The Senate inquiry into the series of incidents that resulted in the unfortunate death of the 44 Special Action Force (SAF) of the Philippine National Police (PNP) provides us a new lens from which we can look and analyze current protocols being practiced between and among the uniformed services of the country.
Strikingly, the past sessions of the Senate proceedings have highlighted the reliance of our security and defense operators on their cellphones in transmitting critical communication during security operations. For this column we touch on another aspect involving the matter of cellphones and communications equipment, the defense sector and the welfare of our citizens—that of wire tapping.
Our Constitution adequately provides for the protection of the privacy of communication and correspondence.
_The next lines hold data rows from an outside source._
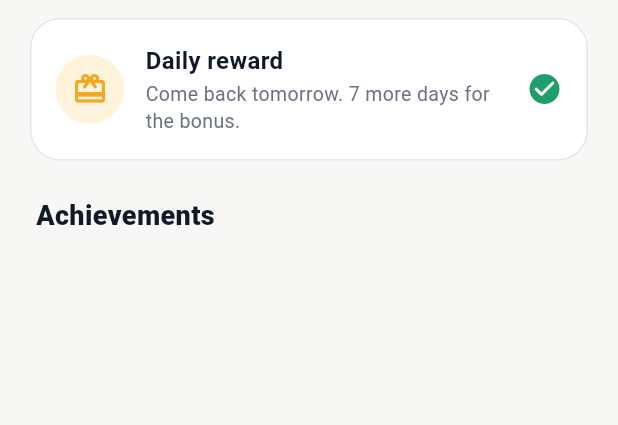
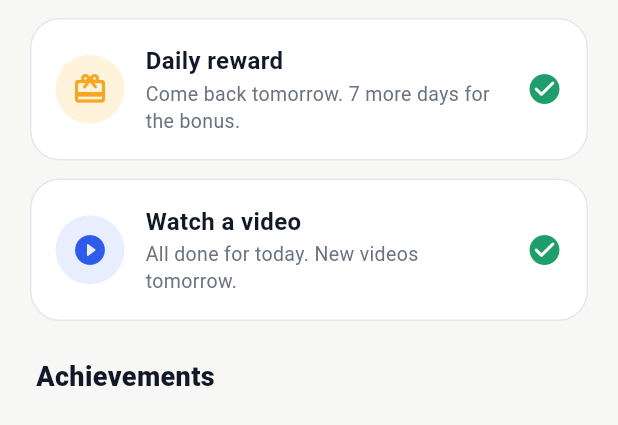
Before and after one commit to mosharafsm78-hub/open-talk, a Flutter app: the _EarnTab widget shown alone on an empty page, opened directly with empty values, on a phone screen of 412 x 824 dp. Shown: the top 425 px of the screen. Run offline on Flutter 3.47's test engine with Material 3 defaults, Android fonts, the phone set to English and light mode, and no system bars; our stand-ins replace google_mobile_ads, permission_handler, supabase_flutter, wakelock_plus; missing offline and left inert: agora_rtc_engine, proximity_sensor; accounts and stored records are empty; network calls fail.

Commit message:
Rewarded video ads (AdMob test ids), 10/day cap, economy tuning, privacy update
Co-Authored-By: Claude Sonnet 5.5 <noreply@anthropic.com>
Claude-Session: https://claude.ai/code/session_01CtDrW1yY4bdzmv3VniNG9z

```diff
--- a/lib/config.dart
+++ b/lib/config.dart
@@ -6,4 +6,9 @@ class AppConfig {
   static const agoraAppId = '0025f1acf06d492c8e1426521a24e5c6';
   static const privacyUrl = 'https://mosharafsm78-hub.github.io/open-talk/privacy.html';
   static const dailyGoalMinutes = 10;
+
+  // AdMob. These are Google's public TEST ids (safe, show test ads only).
+  // Before the Play Store release, replace with the real ids from AdMob:
+  // the app id also goes in tool/patch_android.py.
+  static const admobRewardedUnitId = 'ca-app-pub-3940256099942544/5224354917';
 }
--- a/lib/main.dart
+++ b/lib/main.dart
@@ -2,6 +2,7 @@ import 'package:flutter/material.dart';
 import 'package:flutter/services.dart';
 import 'package:supabase_flutter/supabase_flutter.dart';
 
+import 'ads.dart';
 import 'config.dart';
 import 'screens/home_screen.dart';
 import 'screens/profile_setup_screen.dart';
@@ -19,6 +20,7 @@ Future<void> main() async {
     url: AppConfig.supabaseUrl,
     publishableKey: AppConfig.supabaseAnonKey,
   );
+  AdsService.init(); // not awaited: never delays the first screen
   runApp(const OpenTalkApp());
 }
 
--- a/lib/screens/coins_screen.dart
+++ b/lib/screens/coins_screen.dart
@@ -1,6 +1,7 @@
 import 'package:flutter/material.dart';
 import 'package:supabase_flutter/supabase_flutter.dart';
 
+import '../ads.dart';
 import '../theme.dart';
 
 /// Human-readable time left until [until], e.g. "45 min left", "3 h left", "1 d 2 h left".
@@ -19,6 +20,8 @@ String friendlyError(Object e) {
     return 'Not enough coins yet. Earn more in the Earn tab.';
   }
   if (m.contains('already_claimed')) return 'Already claimed.';
+  if (m.contains('daily_limit')) return 'You have watched all of today\'s videos. Come back tomorrow.';
+  if (m.contains('too_fast')) return 'Please wait a few seconds and try again.';
   if (m.contains('not_ready')) return 'Keep going, this one is not ready yet.';
   return 'Something went wrong. Please try again.';
 }
@@ -88,6 +91,29 @@ class _CoinsScreenState extends State<CoinsScreen> {
         final r = await _db.rpc('claim_daily') as int;
         if (mounted) showMessage(context, '+$r coins added');
       });
+
+  Future<void> _watchVideo() async {
+    if (_busy) return;
+    setState(() => _busy = true);
+    try {
+      final earned = await AdsService.showRewarded();
+      if (!earned) {
+        if (mounted) showMessage(context, 'Watch the full video to earn coins.');
+        return;
+      }
+      final r = await _db.rpc('claim_ad_reward') as Map<String, dynamic>;
+      await _load();
+      if (mounted) showMessage(context, '+${r['coins']} coins added');
+    } on AdUnavailable {
+      if (mounted) {
+        showMessage(context, 'No video is available right now. Try again in a moment.');
+      }
+    } catch (e) {
+      if (mounted) showMessage(context, friendlyError(e));
+    } finally {
+      if (mounted) setState(() => _busy = false);
+    }
+  }
 
   Future<void> _claimAchievement(String key) => _run(() async {
         final r = await _db.rpc('claim_achievement', params: {'p_key': key});
@@ -165,6 +191,7 @@ class _CoinsScreenState extends State<CoinsScreen> {
                               achievements: _achievements,
                               busy: _busy,
                               onDaily: _claimDaily,
+                              onWatch: _watchVideo,
                               onClaim: _claimAchievement,
                             ),
                             _UnlockTab(
@@ -288,17 +315,21 @@ class _EarnTab extends StatelessWidget {
   final List<Map<String, dynamic>> achievements;
   final bool busy;
   final VoidCallback onDaily;
+  final VoidCallback onWatch;
   final void Function(String key) onClaim;
   const _EarnTab({
     required this.wallet,
     required this.achievements,
     required this.busy,
     required this.onDaily,
+    required this.onWatch,
     required this.onClaim,
   });
 
   @override
   Widget build(BuildContext context) {
+    final adsLeft = (wallet['ads_left'] as num).toInt();
+    final adReward = (wallet['ad_reward'] as num).toInt();
     final available = wallet['daily_available'] == true;
     final streak = (wallet['streak'] as num).toInt();
     final next = streak % 7 == 0 && !available ? 7 : 7 - (streak % 7);
@@ -344,6 +375,52 @@ class _EarnTab extends StatelessWidget {
                         borderRadius: BorderRadius.circular(12)),
                   ),
                   child: const Text('Claim'),
+                )
+              else
+                const Icon(Icons.check_circle_rounded,
+                    color: AppColors.success),
+            ],
+          ),
+        ),
+        _Card(
+          child: Row(
+            children: [
+              Container(
+                width: 46,
+                height: 46,
+                decoration: const BoxDecoration(
+                    color: AppColors.accentSoft, shape: BoxShape.circle),
+                child: const Icon(Icons.play_circle_fill_rounded,
+                    color: AppColors.accent),
+              ),
+              const SizedBox(width: 14),
+              Expanded(
+                child: Column(
+                  crossAxisAlignment: CrossAxisAlignment.start,
+                  children: [
+                    const Text('Watch a video',
+                        style: TextStyle(
+                            fontSize: 16, fontWeight: FontWeight.w700)),
+                    const SizedBox(height: 2),
+                    Text(
+                      adsLeft > 0
+                          ? '+$adReward coins each. $adsLeft left today.'
+                          : 'All done for today. New videos tomorrow.',
+                      style: const TextStyle(
+                          fontSize: 13, color: AppColors.muted, height: 1.35),
+                    ),
+                  ],
+                ),
+              ),
+              const SizedBox(width: 8),
+              if (adsLeft > 0)
+                FilledButton(
+                  onPressed: busy ? null : onWatch,
+                  style: FilledButton.styleFrom(
+                    shape: RoundedRectangleBorder(
+                        borderRadius: BorderRadius.circular(12)),
+                  ),
+                  child: const Text('Watch'),
                 )
               else
                 const Icon(Icons.check_circle_rounded,
@@ -635,9 +712,9 @@ class _BuyTab extends StatelessWidget {
   @override
   Widget build(BuildContext context) {
     const bundles = [
-      ('Starter', 100, r'$0.99', null),
-      ('Popular', 550, r'$4.99', 'Most popular'),
-      ('Pro', 1200, r'$9.99', 'Best value'),
+      ('Starter pack', 100, r'$0.99', null),
+      ('Includes 10% bonus coins', 550, r'$4.99', 'Most popular'),
+      ('Includes 20% bonus coins', 1200, r'$9.99', 'Best value'),
     ];
     return ListView(
       padding: const EdgeInsets.fromLTRB(20, 12, 20, 24),
--- a/pubspec.yaml
+++ b/pubspec.yaml
@@ -15,6 +15,7 @@ dependencies:
   url_launcher: ^6.3.0
   proximity_sensor: ^1.3.0
   wakelock_plus: ^1.2.8
+  google_mobile_ads: ^5.3.0
 
 dev_dependencies:
   flutter_test:
```
Also changed, not shown: lib/ads.dart (added, +71 -0 lines), 2 other files.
This, it states, shall be inviolable except upon lawful order of the court, or when public safety or order requires otherwise as provided by law. Moreover any evidence obtained in violation of this provision shall be inadmissible in evidence for any purpose in any proceeding. These constitutional provisions are reinforced through R.A. 4200 (the Anti-Wire Tapping Law) which sought to punish wiretapping and other related violations of the right to privacy of communication. Accordingly, the law similarly aims to prevent officers of the government of spying on one another which it refers to as a “most obnoxious instrument of oppression or arbitrary power.”
Similarly, however, R.A. 4200 as well as R.A. 9372 otherwise known as The Human Security Act of 2007 provides for limited instances where private communication can be intercepted and recorded by law enforcers without the consent of the parties to the communication. These exceptions include cases covered by treason, espionage, provoking war and disloyalty in case of war, piracy, mutiny in the high seas, rebellion, conspiracy and proposal to commit rebellion, inciting to rebellion, sedition, conspiracy to commit sedition, inciting to sedition, kidnapping, espionage and other offenses against national security, terrorism or conspiracy to commit terrorism.
This means that the law provides that police and other law enforcement agencies may wiretap private communications with the following requirements which must be strictly complied with: law enforcers must first secure a court order—and only in cases involving crimes against national security under the Revised Penal Code as mentioned above. The law further says that there must be prior proof in cases involving rebellion, conspiracy and proposal to commit rebellion, inciting to rebellion, sedition, conspiracy to commit sedition, and inciting to sedition.
What is disconcerting is that based on our national experience, it is a well accepted fact that more sinister and adventurous members of our law enforcement and security and defense sectors will not be deterred by these requirements. This grave abuse of power is very hard to determine particularly for regular folks like us without any technical knowledge or capabilities to protect ourselves from such unlawful infringements on our right to privacy. There are however, some tell tale signs that we can use as reliable basis for such intrusions. I was told by those in the know that one very strong sign that your phone is probably being tapped is if you experience receiving a call and yet it is only the sound of the echo of your voice that you hear.
Although there are instances wherein the merits of wire tapping can be argued (as those involving national security) there is the looming issue of abuse by the very people who should be protecting our basic rights. Consequently, a bigger concern here is if the TelCos are indeed complicit in this invasion of our privacy by these sinister operators.